Go through the data below and copy each line that includes "registry".
-.-.-
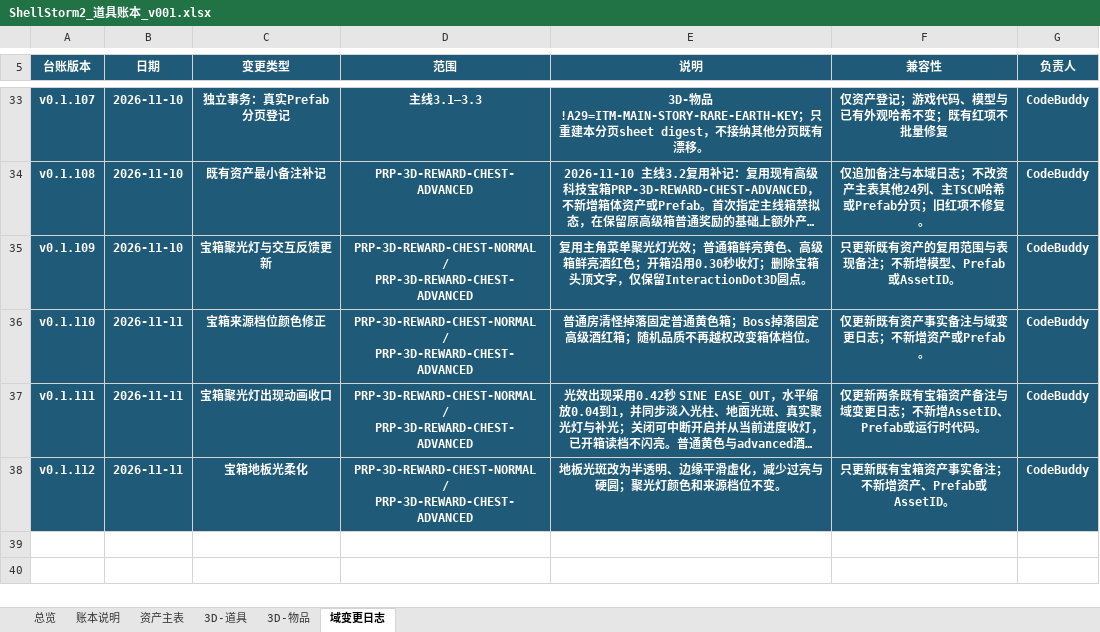
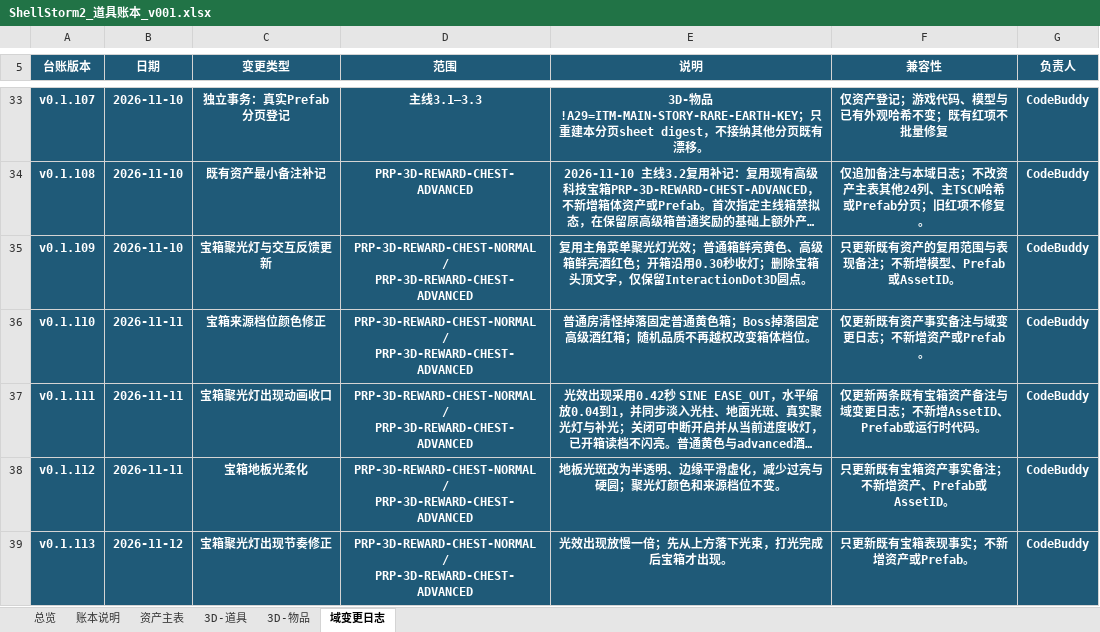
Before and after one commit to summercard/ShellStorm2, an Excel workbook: assets/registry/ledgers/ShellStorm2_道具账本_v001.xlsx, sheet 域变更日志, drawn as a sheet; only a part is shown, gaps mark what is left out; long unchanged cells end in …; values as stored, in another font and other column widths than the file's, no borders; the diff names each change by its address in the sheet, - before the commit and + after, or states it on an @@ line.

```diff
--- a/assets/registry/ledgers/ShellStorm2_道具账本_v001.xlsx (sheet 域变更日志)
+++ b/assets/registry/ledgers/ShellStorm2_道具账本_v001.xlsx (sheet 域变更日志)
+row 39: v0.1.113 | 2026-11-12 | 宝箱聚光灯出现节奏修正 | PRP-3D-REWARD-CHEST-NORMAL / PRP-3D-REWARD-CHEST-ADVANCED | 光效出现放慢一倍；先从上方落下光束，打光完成后宝箱才出现。 | 只更新既有宝箱表现事实；不新增资产或Prefab。 | CodeBuddy
```
Also changed, not shown: sheet 资产主表, 17 other files.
-.-.-
*WRITTEN SOLUTION*:
Before and after one commit to summercard/ShellStorm2, an Excel workbook: assets/registry/ledgers/ShellStorm2_道具账本_v001.xlsx, sheet 域变更日志, drawn as a sheet; only a part is shown, gaps mark what is left out; long unchanged cells end in …; values as stored, in another font and other column widths than the file's, no borders; the diff names each change by its address in the sheet, - before the commit and + after, or states it on an @@ line.
--- a/assets/registry/ledgers/ShellStorm2_道具账本_v001.xlsx (sheet 域变更日志)
+++ b/assets/registry/ledgers/ShellStorm2_道具账本_v001.xlsx (sheet 域变更日志)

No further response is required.